journal contributionposted on 06.12.2017, 00:00 by A Cripps, D Otczyk, Jennelle Kyd

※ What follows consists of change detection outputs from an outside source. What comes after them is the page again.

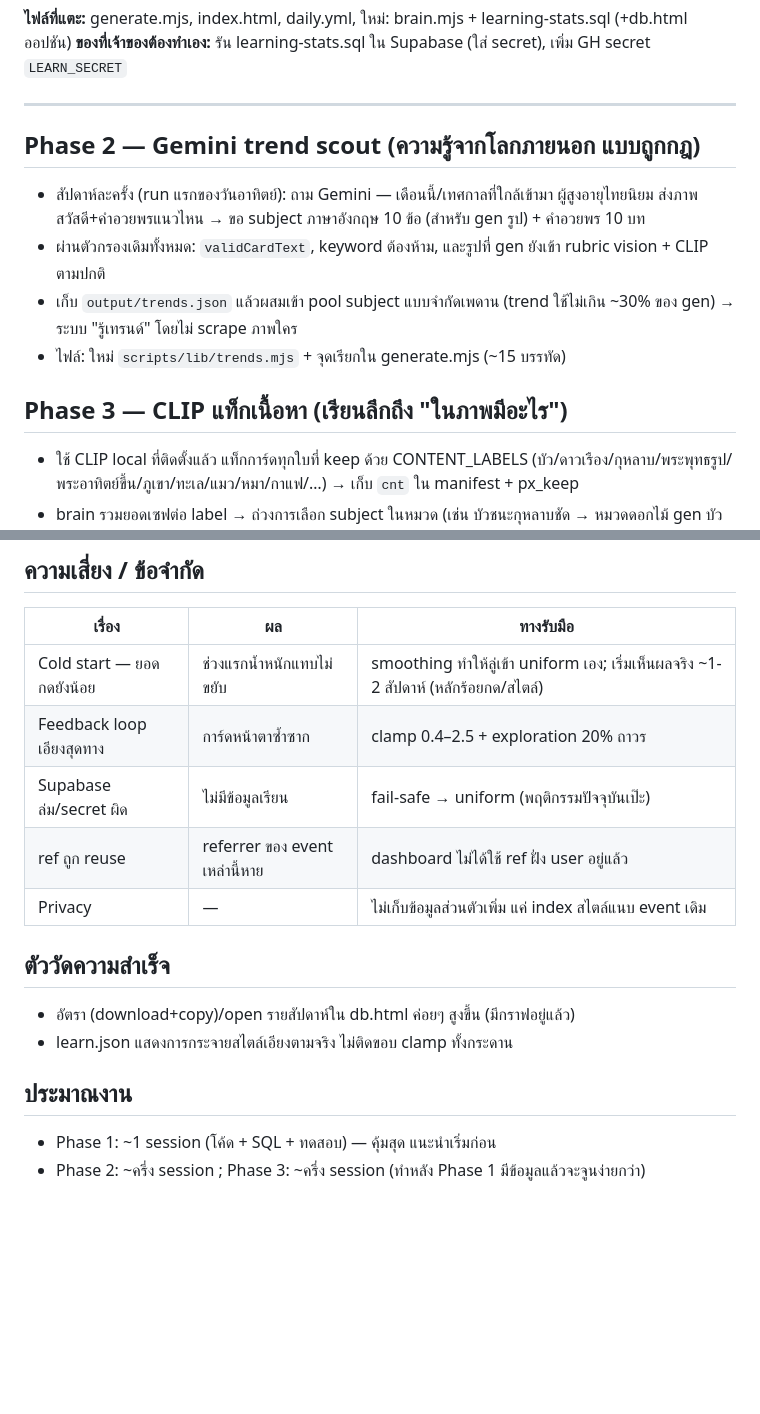
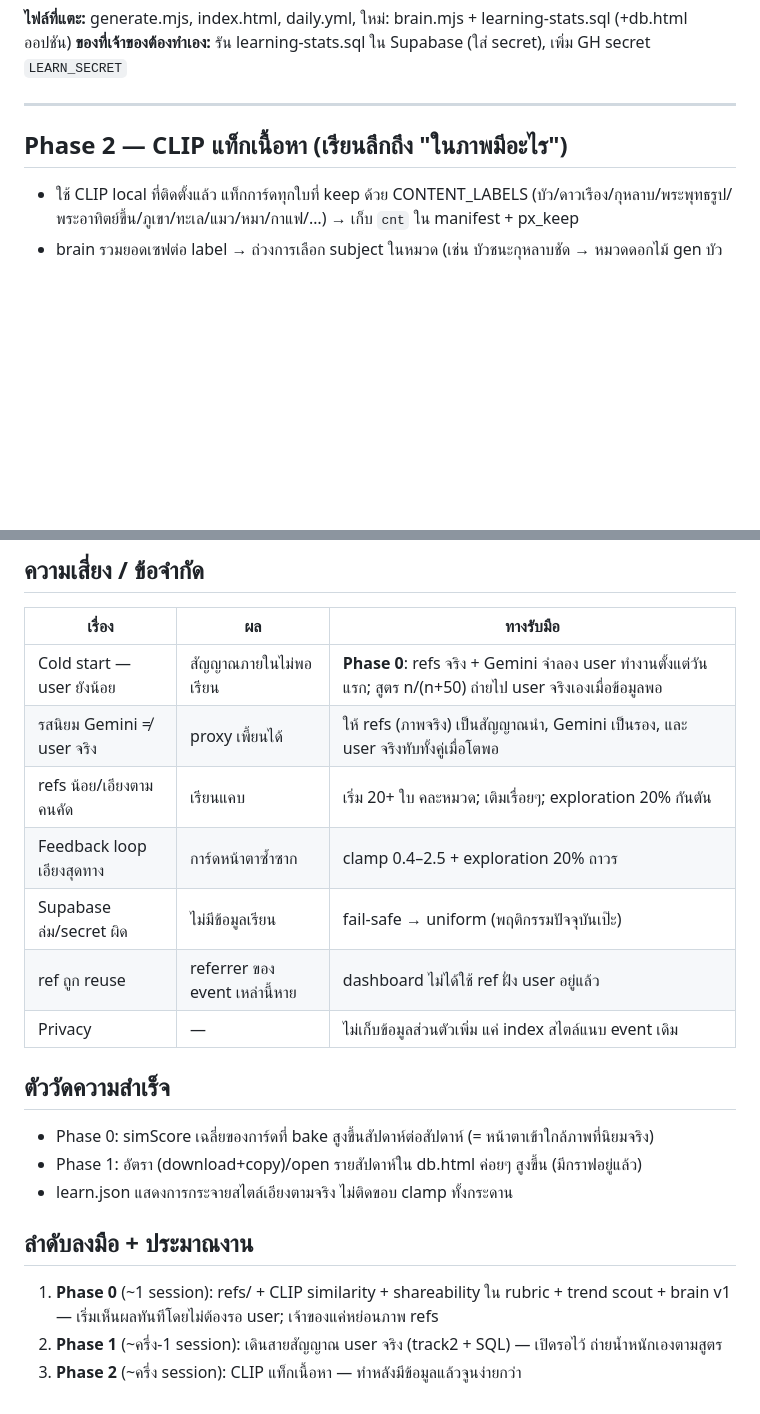
Before and after one commit to leomcpemail-source/greeting, a Markdown page: LEARNING-PLAN.md, 2 parts joined by grey strips. GitHub-like rendering; blank space fills up the shorter version.

```diff
--- a/LEARNING-PLAN.md
+++ b/LEARNING-PLAN.md
@@ -70,16 +105,7 @@ style_stats(secret text, days int default 14) → JSON
 
 ---
 
-## Phase 2 — Gemini trend scout (ความรู้จากโลกภายนอก แบบถูกกฎ)
-
-- สัปดาห์ละครั้ง (run แรกของวันอาทิตย์): ถาม Gemini — เดือนนี้/เทศกาลที่ใกล้เข้ามา ผู้สูงอายุไทยนิยม
-  ส่งภาพสวัสดี+คำอวยพรแนวไหน → ขอ subject ภาษาอังกฤษ 10 ข้อ (สำหรับ gen รูป) + คำอวยพร 10 บท
-- ผ่านตัวกรองเดิมทั้งหมด: `validCardText`, keyword ต้องห้าม, และรูปที่ gen ยังเข้า rubric vision + CLIP ตามปกติ
-- เก็บ `output/trends.json` แล้วผสมเข้า pool subject แบบจำกัดเพดาน (trend ใช้ไม่เกิน ~30% ของ gen)
-  → ระบบ "รู้เทรนด์" โดยไม่ scrape ภาพใคร
-- ไฟล์: ใหม่ `scripts/lib/trends.mjs` + จุดเรียกใน generate.mjs (~15 บรรทัด)
-
-## Phase 3 — CLIP แท็กเนื้อหา (เรียนลึกถึง "ในภาพมีอะไร")
+## Phase 2 — CLIP แท็กเนื้อหา (เรียนลึกถึง "ในภาพมีอะไร")
 
 - ใช้ CLIP local ที่ติดตั้งแล้ว แท็กการ์ดทุกใบที่ keep ด้วย CONTENT_LABELS
   (บัว/ดาวเรือง/กุหลาบ/พระพุทธรูป/พระอาทิตย์ขึ้น/ภูเขา/ทะเล/แมว/หมา/กาแฟ/…) → เก็บ `cnt` ใน manifest + px_keep
@@ -93,16 +119,21 @@ style_stats(secret text, days int default 14) → JSON
 
 | เรื่อง | ผล | ทางรับมือ |
 |---|---|---|
-| Cold start — ยอดกดยังน้อย | ช่วงแรกน้ำหนักแทบไม่ขยับ | smoothing ทำให้ลู่เข้า uniform เอง; เริ่มเห็นผลจริง ~1-2 สัปดาห์ (หลักร้อยกด/สไตล์) |
+| Cold start — user ยังน้อย | สัญญาณภายในไม่พอเรียน | **Phase 0**: refs จริง + Gemini จำลอง user ทำงานตั้งแต่วันแรก; สูตร n/(n+50) ถ่ายไป user จริงเองเมื่อข้อมูลพอ |
+| รสนิยม Gemini ≠ user จริง | proxy เพี้ยนได้ | ให้ refs (ภาพจริง) เป็นสัญญาณนำ, Gemini เป็นรอง, และ user จริงทับทั้งคู่เมื่อโตพอ |
+| refs น้อย/เอียงตามคนคัด | เรียนแคบ | เริ่ม 20+ ใบ คละหมวด; เติมเรื่อยๆ; exploration 20% กันตัน |
 | Feedback loop เอียงสุดทาง | การ์ดหน้าตาซ้ำซาก | clamp 0.4–2.5 + exploration 20% ถาวร |
 | Supabase ล่ม/secret ผิด | ไม่มีข้อมูลเรียน | fail-safe → uniform (พฤติกรรมปัจจุบันเป๊ะ) |
 | ref ถูก reuse | referrer ของ event เหล่านี้หาย | dashboard ไม่ได้ใช้ ref ฝั่ง user อยู่แล้ว |
 | Privacy | — | ไม่เก็บข้อมูลส่วนตัวเพิ่ม แค่ index สไตล์แนบ event เดิม |
 
 ## ตัววัดความสำเร็จ
-- อัตรา (download+copy)/open รายสัปดาห์ใน db.html ค่อยๆ สูงขึ้น (มีกราฟอยู่แล้ว)
+- Phase 0: simScore เฉลี่ยของการ์ดที่ bake สูงขึ้นสัปดาห์ต่อสัปดาห์ (= หน้าตาเข้าใกล้ภาพที่นิยมจริง)
+- Phase 1: อัตรา (download+copy)/open รายสัปดาห์ใน db.html ค่อยๆ สูงขึ้น (มีกราฟอยู่แล้ว)
 - learn.json แสดงการกระจายสไตล์เอียงตามจริง ไม่ติดขอบ clamp ทั้งกระดาน
 
-## ประมาณงาน
-- Phase 1: ~1 session (โค้ด + SQL + ทดสอบ) — คุ้มสุด แนะนำเริ่มก่อน
-- Phase 2: ~ครึ่ง session ; Phase 3: ~ครึ่ง session (ทำหลัง Phase 1 มีข้อมูลแล้วจะจูนง่ายกว่า)
+## ลำดับลงมือ + ประมาณงาน
+1. **Phase 0** (~1 session): refs/ + CLIP similarity + shareability ใน rubric + trend scout + brain v1
+   — เริ่มเห็นผลทันทีโดยไม่ต้องรอ user; เจ้าของแค่หย่อนภาพ refs
+2. **Phase 1** (~ครึ่ง-1 session): เดินสายสัญญาณ user จริง (track2 + SQL) — เปิดรอไว้ ถ่ายน้ำหนักเองตามสูตร
+3. **Phase 2** (~ครึ่ง session): CLIP แท็กเนื้อหา — ทำหลังมีข้อมูลแล้วจูนง่ายกว่า
```
Also changed, not shown: other parts of LEARNING-PLAN.md (+46 -11 lines).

Otitis media (OM) is the most common childhood illness for which medical advice is sought. Whilst the disease rarely results in death, there is a significant level of morbidity and economic burden on the community. Although the causes of OM are multifactoral, bacterial and viral infections are the single most important cause. Bacteria responsible for infections of the middle ear are predominantly, nontypeable Haemophilus influenzae, Streptococcus pneumoniae and Moraxella catarrhalis. Antibiotics have been widely used to treat children who present to a medical clinic with OM. However, given the high prevalence of this disease and the increasing incidence of microbial resistance to antibiotics, there is a need to develop alternative therapeutic strategies such as vaccination. Pneumococcal polysaccharide vaccination has produced disappointing results for effectiveness in preventing OM and there is evidence of an increased incidence of disease due to non-vaccine serotypes. An efficacious vaccine for bacterial OM would require combining protective protein antigens from all three causative bacteria. A combined bacterial–viral vaccine formulation would produce the most profound and sustained impact on reducing the global incidence of OM.